## Problem statement
Go line by line through the entries and show those that hold the string "font".

(Stored records)
:::

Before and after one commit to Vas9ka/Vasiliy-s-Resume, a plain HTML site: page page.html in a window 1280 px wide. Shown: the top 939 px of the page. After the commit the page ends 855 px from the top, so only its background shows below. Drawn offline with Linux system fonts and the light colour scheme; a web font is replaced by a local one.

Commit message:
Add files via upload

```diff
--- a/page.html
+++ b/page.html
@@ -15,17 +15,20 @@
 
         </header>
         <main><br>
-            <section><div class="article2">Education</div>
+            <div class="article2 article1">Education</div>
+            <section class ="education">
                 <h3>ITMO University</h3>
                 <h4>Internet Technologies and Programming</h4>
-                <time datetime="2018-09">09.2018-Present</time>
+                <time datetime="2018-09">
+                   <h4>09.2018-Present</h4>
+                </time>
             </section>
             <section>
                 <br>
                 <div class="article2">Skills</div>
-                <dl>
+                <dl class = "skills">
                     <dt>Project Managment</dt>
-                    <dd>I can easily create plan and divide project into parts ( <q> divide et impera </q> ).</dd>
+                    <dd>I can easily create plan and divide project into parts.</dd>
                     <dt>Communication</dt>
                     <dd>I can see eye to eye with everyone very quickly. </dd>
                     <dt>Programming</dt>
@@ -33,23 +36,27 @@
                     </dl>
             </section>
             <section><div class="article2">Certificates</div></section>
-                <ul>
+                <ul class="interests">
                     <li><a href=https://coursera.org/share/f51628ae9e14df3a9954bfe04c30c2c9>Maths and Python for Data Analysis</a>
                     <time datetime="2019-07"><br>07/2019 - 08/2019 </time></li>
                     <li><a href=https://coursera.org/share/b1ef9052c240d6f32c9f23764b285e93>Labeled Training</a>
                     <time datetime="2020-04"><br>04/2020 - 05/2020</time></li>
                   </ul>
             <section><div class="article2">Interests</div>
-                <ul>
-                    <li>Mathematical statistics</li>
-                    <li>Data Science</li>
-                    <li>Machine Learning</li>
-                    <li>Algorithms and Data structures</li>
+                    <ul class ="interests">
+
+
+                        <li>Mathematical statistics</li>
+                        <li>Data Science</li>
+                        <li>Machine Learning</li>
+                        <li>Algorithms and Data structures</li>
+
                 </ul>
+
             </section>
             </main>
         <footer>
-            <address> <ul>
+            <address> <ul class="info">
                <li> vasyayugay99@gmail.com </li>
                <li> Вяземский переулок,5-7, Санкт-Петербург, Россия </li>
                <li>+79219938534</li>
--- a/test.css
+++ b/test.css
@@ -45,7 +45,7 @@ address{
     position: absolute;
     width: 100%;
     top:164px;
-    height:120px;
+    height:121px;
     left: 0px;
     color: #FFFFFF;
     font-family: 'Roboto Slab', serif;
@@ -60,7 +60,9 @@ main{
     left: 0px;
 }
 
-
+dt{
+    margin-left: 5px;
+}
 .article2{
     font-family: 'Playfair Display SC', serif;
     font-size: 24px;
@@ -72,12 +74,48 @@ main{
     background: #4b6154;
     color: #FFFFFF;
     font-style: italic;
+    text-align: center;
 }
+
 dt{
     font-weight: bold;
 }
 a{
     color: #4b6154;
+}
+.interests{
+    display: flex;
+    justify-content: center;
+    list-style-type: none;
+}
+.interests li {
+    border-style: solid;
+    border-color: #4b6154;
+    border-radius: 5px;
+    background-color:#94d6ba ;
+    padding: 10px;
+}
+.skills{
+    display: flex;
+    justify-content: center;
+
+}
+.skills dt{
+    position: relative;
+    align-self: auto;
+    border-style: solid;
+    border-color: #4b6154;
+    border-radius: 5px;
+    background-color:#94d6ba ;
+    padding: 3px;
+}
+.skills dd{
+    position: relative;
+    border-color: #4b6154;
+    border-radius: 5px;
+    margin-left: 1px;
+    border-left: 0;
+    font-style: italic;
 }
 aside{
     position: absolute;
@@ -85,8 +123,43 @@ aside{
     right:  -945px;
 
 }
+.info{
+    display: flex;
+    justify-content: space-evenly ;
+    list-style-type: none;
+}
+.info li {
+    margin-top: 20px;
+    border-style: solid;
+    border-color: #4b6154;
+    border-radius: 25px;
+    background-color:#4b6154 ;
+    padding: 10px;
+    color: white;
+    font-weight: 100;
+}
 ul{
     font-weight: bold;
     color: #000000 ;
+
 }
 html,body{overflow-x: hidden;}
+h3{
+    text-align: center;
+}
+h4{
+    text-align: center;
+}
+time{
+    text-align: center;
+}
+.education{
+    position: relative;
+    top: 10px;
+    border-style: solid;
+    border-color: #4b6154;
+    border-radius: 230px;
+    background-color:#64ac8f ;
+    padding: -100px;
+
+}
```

:::

## Solution to the exercise
Before and after one commit to Vas9ka/Vasiliy-s-Resume, a plain HTML site: page page.html in a window 1280 px wide. Shown: the top 939 px of the page. After the commit the page ends 855 px from the top, so only its background shows below. Drawn offline with Linux system fonts and the light colour scheme; a web font is replaced by a local one.
     font-family: 'Roboto Slab', serif;
     font-family: 'Playfair Display SC', serif;
     font-size: 24px;
     font-style: italic;
     font-weight: bold;
+    font-style: italic;
+    font-weight: 100;
     font-weight: bold;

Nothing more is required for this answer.